By 2010, Jared Loughner had become alienated from friends, an Internet loner posting messages of hate and suicide.
He was suspended from Pima Community College after five contacts with campus police because of classroom disruptions and after he posted a bizarre video on YouTube in which he ranted about the "genocide school." By then, he favored satanic music and had begun espousing conspiracy theories about the 9/11 attack and government control of grammar.
He also wrote about the ability to manipulate dreams, a favorite past-time.
Jared Loughner was charged with 49 felony counts, and no one ever questioned his responsibility for the shooting spree. But the federal prosecution was clouded by a diagnosis of schizophrenia with delusions so severe that he interrupted court proceedings and was found incompetent to stand trial.
After being placed on medications, sometimes involuntarily, Loughner recovered his mental health sufficiently to proceed. A trial was averted, along with the possibility of a death penalty, when he signed a plea agreement admitting guilt.
Jared Loughner was sentenced in November to seven consecutive life prison terms, plus 140 years, without possibility of parole.
The deadly incident was among several in recent U.S. history that spurred debate over firearms regulation.

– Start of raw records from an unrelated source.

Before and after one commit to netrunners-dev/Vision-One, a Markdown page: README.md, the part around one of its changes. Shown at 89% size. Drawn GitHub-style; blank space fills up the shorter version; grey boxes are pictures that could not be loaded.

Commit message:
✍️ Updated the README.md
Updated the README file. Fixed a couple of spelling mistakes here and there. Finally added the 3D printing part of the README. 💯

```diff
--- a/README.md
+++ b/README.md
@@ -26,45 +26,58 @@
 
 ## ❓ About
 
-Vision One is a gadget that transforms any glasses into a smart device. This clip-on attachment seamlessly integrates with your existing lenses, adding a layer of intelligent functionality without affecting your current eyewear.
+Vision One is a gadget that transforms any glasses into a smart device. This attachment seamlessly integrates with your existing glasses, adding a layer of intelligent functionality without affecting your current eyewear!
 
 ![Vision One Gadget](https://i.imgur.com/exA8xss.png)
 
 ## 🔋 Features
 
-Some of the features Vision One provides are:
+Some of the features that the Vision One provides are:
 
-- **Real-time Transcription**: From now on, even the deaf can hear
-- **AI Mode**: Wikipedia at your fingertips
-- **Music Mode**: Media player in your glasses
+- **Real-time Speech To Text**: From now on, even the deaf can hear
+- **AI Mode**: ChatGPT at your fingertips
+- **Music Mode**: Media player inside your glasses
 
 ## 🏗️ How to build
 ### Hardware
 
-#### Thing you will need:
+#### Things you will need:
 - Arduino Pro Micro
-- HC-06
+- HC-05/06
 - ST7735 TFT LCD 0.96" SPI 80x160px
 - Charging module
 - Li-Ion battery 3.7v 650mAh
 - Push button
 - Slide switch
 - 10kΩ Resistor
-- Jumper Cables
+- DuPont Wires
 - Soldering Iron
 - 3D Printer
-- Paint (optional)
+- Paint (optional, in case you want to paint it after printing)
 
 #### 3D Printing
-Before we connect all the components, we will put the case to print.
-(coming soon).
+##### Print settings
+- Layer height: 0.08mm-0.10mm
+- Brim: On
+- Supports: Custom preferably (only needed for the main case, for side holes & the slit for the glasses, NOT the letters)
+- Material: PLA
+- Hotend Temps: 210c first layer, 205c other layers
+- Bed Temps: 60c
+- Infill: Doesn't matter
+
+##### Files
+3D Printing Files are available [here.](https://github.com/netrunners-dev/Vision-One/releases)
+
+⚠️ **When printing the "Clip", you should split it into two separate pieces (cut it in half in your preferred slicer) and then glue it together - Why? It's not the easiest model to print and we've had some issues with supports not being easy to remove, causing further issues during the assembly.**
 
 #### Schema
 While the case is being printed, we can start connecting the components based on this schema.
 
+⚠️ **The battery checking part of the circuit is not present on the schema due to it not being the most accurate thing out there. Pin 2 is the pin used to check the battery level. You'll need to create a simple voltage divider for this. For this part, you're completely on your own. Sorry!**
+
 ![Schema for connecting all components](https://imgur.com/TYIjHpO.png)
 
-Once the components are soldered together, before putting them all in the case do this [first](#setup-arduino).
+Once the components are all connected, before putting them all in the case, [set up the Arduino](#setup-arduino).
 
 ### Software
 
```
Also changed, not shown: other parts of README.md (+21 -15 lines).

Giffords, who was hospitalized for months, eventually resigned from her congressional seat because of the severe brain injury.
She has since formed a gun-control advocacy group with her husband, former astronaut Mark Kelly.
Dennis Wagner also reports for The Arizona Republic.